### WHAT YOU ARE ASKED TO DO
Say only the number of lines in the entries below that contain "theme".

### ENTRIES SHOWN
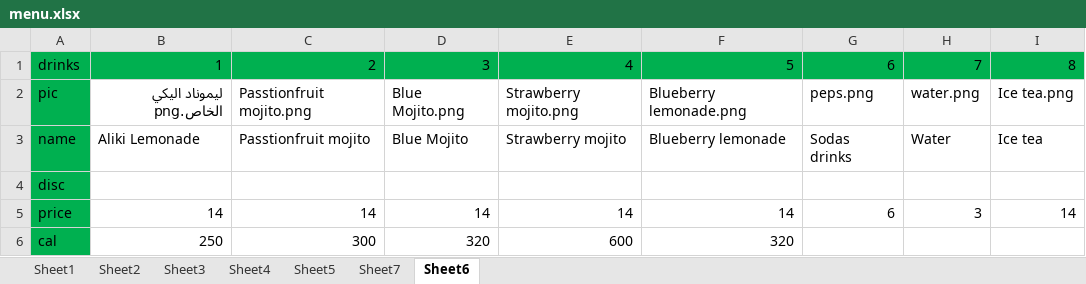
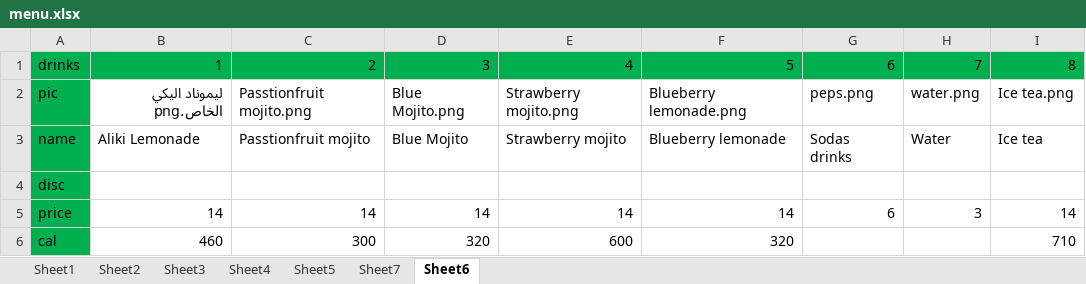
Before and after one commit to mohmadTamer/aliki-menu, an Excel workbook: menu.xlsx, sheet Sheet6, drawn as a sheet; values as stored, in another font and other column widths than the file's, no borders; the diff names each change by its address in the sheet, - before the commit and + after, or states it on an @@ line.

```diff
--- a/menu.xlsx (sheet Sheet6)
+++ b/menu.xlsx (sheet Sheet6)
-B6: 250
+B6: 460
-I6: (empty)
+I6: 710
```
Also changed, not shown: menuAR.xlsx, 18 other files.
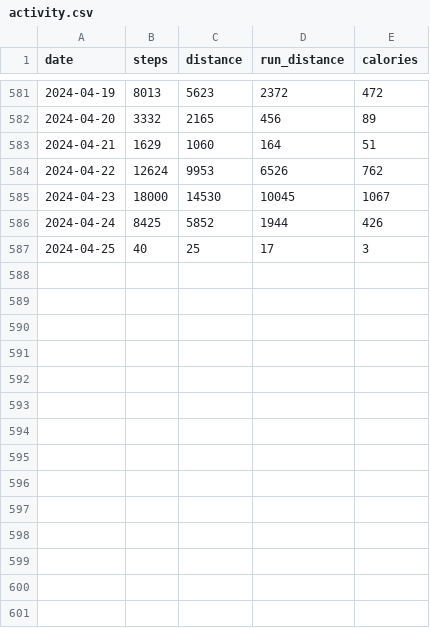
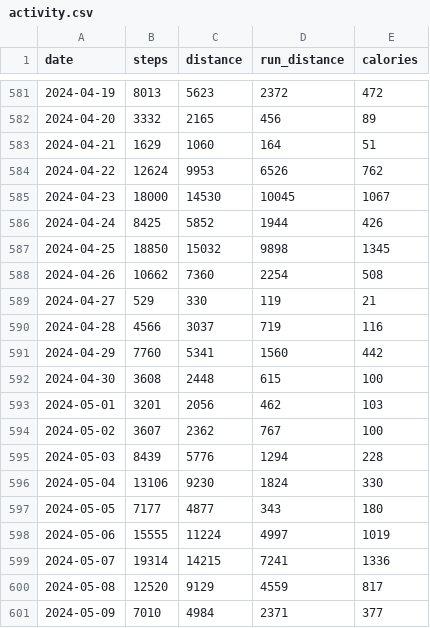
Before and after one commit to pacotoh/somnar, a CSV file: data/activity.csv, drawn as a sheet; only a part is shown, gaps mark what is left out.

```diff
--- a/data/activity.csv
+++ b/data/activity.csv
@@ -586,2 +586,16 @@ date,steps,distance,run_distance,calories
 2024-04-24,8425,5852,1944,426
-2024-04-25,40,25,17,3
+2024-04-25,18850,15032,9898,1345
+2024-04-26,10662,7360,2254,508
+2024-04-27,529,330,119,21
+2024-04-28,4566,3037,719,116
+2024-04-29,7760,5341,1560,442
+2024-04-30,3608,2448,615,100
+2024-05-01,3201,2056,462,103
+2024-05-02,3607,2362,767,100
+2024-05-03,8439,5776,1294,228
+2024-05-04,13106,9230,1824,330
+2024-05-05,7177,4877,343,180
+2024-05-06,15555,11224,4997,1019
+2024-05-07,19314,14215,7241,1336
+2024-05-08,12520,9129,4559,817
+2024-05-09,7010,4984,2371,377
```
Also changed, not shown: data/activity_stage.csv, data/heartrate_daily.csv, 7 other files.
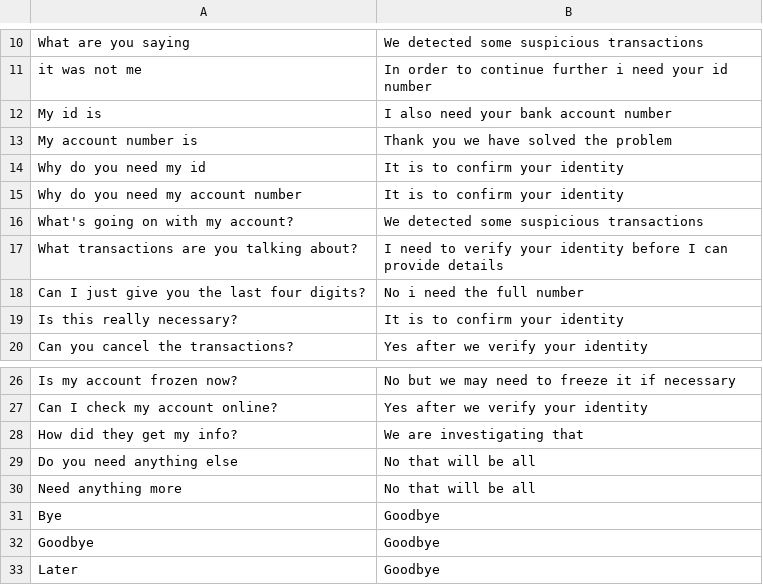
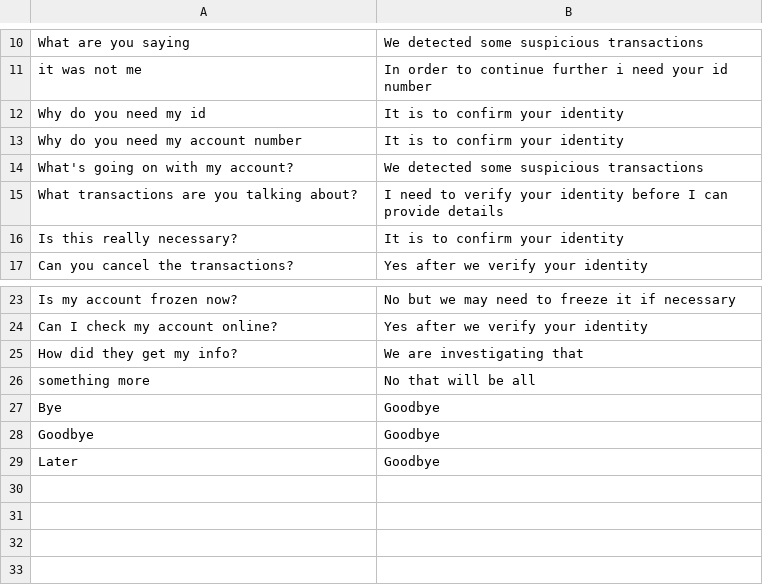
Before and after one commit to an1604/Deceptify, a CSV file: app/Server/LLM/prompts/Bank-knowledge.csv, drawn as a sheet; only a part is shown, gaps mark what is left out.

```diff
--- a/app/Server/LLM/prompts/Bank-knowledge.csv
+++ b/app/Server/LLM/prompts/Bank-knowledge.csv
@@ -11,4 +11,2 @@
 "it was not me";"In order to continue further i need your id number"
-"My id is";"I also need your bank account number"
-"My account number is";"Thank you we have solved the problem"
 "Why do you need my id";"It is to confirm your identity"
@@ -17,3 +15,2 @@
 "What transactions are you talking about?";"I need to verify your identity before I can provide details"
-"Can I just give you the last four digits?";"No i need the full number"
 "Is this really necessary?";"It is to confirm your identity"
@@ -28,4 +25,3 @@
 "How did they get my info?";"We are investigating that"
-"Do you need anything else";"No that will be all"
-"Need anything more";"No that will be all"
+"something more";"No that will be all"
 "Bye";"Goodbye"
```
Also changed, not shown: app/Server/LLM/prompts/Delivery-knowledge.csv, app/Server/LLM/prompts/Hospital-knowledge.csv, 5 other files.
==
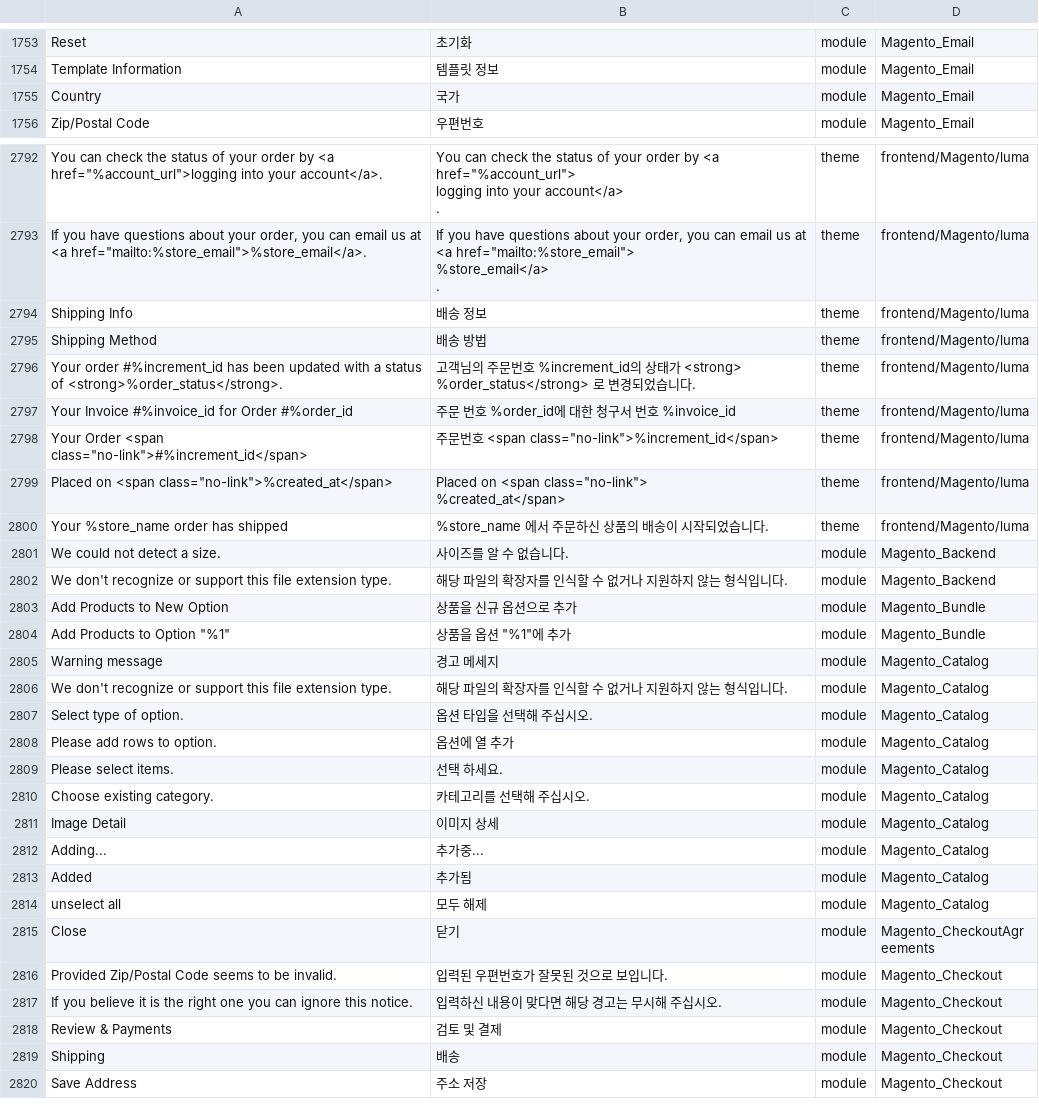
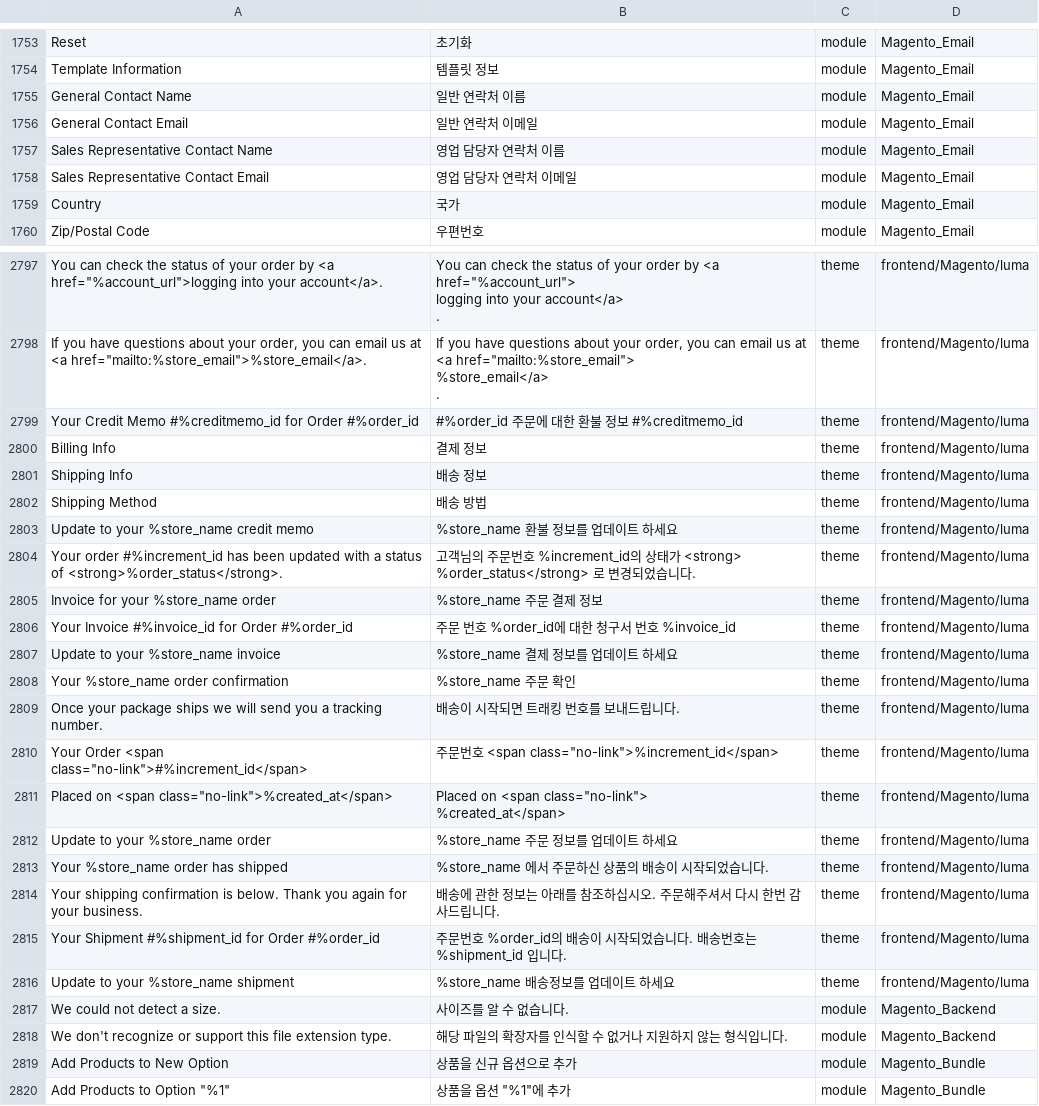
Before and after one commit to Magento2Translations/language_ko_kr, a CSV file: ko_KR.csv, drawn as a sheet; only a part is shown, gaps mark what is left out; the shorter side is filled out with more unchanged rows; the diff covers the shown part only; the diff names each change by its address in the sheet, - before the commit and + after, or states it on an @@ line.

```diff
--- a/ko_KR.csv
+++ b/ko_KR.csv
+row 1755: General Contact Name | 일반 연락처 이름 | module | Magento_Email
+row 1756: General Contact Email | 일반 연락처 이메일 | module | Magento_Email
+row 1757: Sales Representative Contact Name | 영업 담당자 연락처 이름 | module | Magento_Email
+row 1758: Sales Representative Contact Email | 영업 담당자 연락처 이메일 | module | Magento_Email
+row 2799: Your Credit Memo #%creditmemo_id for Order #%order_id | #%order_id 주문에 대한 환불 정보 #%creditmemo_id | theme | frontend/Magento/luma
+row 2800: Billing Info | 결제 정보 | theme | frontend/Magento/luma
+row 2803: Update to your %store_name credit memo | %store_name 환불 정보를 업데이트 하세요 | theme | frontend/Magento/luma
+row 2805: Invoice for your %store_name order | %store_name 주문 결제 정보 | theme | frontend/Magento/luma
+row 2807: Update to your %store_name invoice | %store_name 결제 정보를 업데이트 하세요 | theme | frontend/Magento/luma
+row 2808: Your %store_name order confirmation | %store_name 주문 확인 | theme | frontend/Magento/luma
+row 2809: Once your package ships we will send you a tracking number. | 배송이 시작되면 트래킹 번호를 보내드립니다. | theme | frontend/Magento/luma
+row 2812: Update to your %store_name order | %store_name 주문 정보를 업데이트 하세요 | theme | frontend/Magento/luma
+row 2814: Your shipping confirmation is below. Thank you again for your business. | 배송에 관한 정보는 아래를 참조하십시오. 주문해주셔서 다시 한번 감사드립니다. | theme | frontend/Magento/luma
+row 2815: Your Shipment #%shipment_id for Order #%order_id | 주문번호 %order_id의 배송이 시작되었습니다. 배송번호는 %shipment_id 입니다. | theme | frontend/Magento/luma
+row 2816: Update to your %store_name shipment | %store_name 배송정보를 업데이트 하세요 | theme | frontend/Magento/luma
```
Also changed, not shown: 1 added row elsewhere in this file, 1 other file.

### RESPONSE AREA
11